§ Problem:
Each entry that follows is to be retyped exactly. Pictures do not belong in the copy.

§ Revision tracking records:
=== Section Start ===

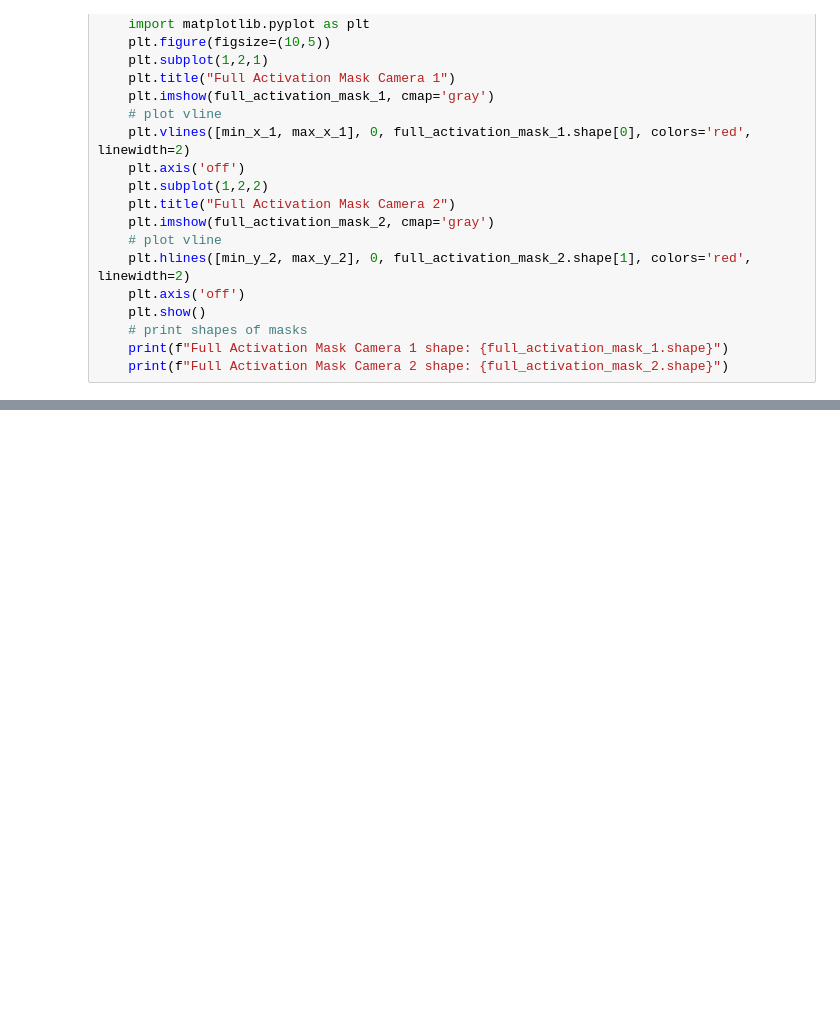
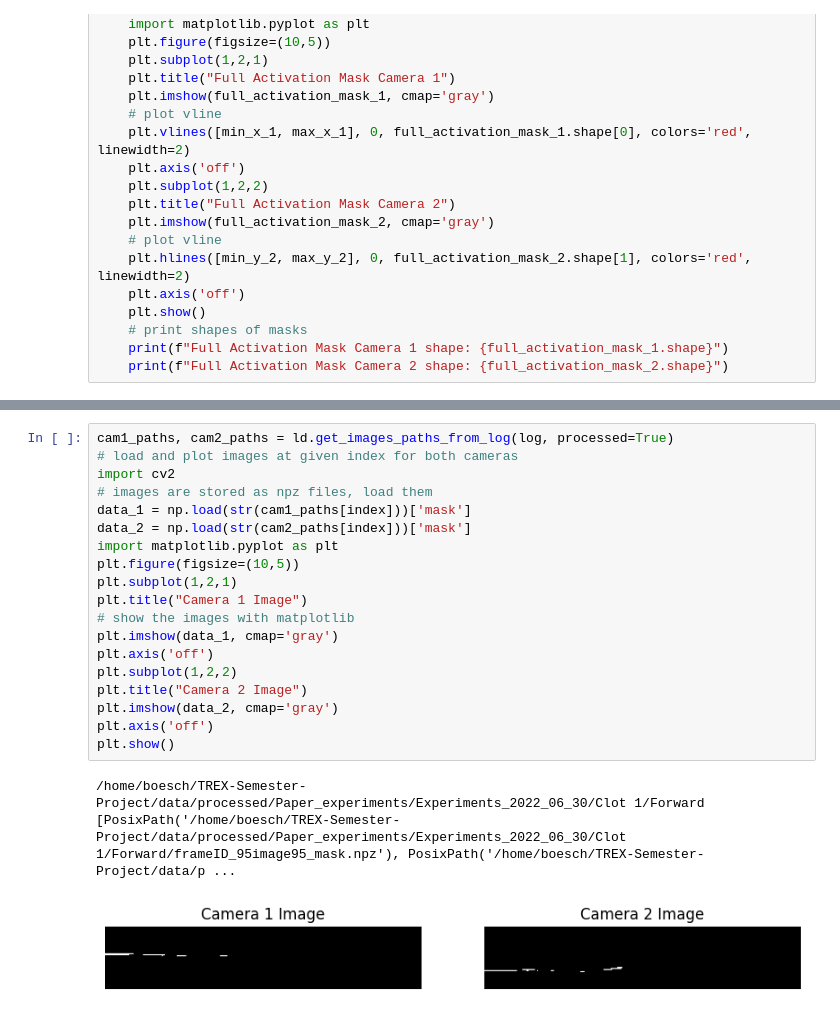
Before and after one commit to oskarboesch/TREX-Semester-Project, a Jupyter notebook: notebooks/image_analysis.ipynb, the cells around one changed output, grey strips where cells are left out. Cells and saved outputs as stored; diff of their text form; blank space fills up the shorter version.

```diff
--- a/notebooks/image_analysis.ipynb
+++ b/notebooks/image_analysis.ipynb
@@ -617,0 +643,23 @@ AttributeError: 'NoneType' object has no attribute 'astype'
+# %%
+cam1_paths, cam2_paths = ld.get_images_paths_from_log(log, processed=True)
+# load and plot images at given index for both cameras
+import cv2
+# images are stored as npz files, load them
+data_1 = np.load(str(cam1_paths[index]))['mask']
+data_2 = np.load(str(cam2_paths[index]))['mask']
+import matplotlib.pyplot as plt
+plt.figure(figsize=(10,5))
+plt.subplot(1,2,1)
+plt.title("Camera 1 Image")
+# show the images with matplotlib
+plt.imshow(data_1, cmap='gray')
+plt.axis('off')
+plt.subplot(1,2,2)
+plt.title("Camera 2 Image")
+plt.imshow(data_2, cmap='gray')
+plt.axis('off')
+plt.show()
+# %% [output]
+/home/boesch/TREX-Semester-Project/data/processed/Paper_experiments/Experiments_2022_06_30/Clot 1/Forward
+[PosixPath('/home/boesch/TREX-Semester-Project/data/processed/Paper_experiments/Experiments_2022_06_30/Clot 1/Forward/frameID_95image95_mask.npz'), PosixPath('/home/boesch/TREX-Semester-Project/data/p ...
+[figure, added]
```
Also changed, not shown: parts of 5 cells of this notebook, 2 other files.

=== Section End ===

§ Response to this task:
Before and after one commit to oskarboesch/TREX-Semester-Project, a Jupyter notebook: notebooks/image_analysis.ipynb, the cells around one changed output, grey strips where cells are left out. Cells and saved outputs as stored; diff of their text form; blank space fills up the shorter version.

```diff
--- a/notebooks/image_analysis.ipynb
+++ b/notebooks/image_analysis.ipynb
@@ -617,0 +643,23 @@ AttributeError: 'NoneType' object has no attribute 'astype'
+# %%
+cam1_paths, cam2_paths = ld.get_images_paths_from_log(log, processed=True)
+# load and plot images at given index for both cameras
+import cv2
+# images are stored as npz files, load them
+data_1 = np.load(str(cam1_paths[index]))['mask']
+data_2 = np.load(str(cam2_paths[index]))['mask']
+import matplotlib.pyplot as plt
+plt.figure(figsize=(10,5))
+plt.subplot(1,2,1)
+plt.title("Camera 1 Image")
+# show the images with matplotlib
+plt.imshow(data_1, cmap='gray')
+plt.axis('off')
+plt.subplot(1,2,2)
+plt.title("Camera 2 Image")
+plt.imshow(data_2, cmap='gray')
+plt.axis('off')
+plt.show()
+# %% [output]
+/home/boesch/TREX-Semester-Project/data/processed/Paper_experiments/Experiments_2022_06_30/Clot 1/Forward
+[PosixPath('/home/boesch/TREX-Semester-Project/data/processed/Paper_experiments/Experiments_2022_06_30/Clot 1/Forward/frameID_95image95_mask.npz'), PosixPath('/home/boesch/TREX-Semester-Project/data/p ...
+[figure, added]
```
Also changed, not shown: parts of 5 cells of this notebook, 2 other files.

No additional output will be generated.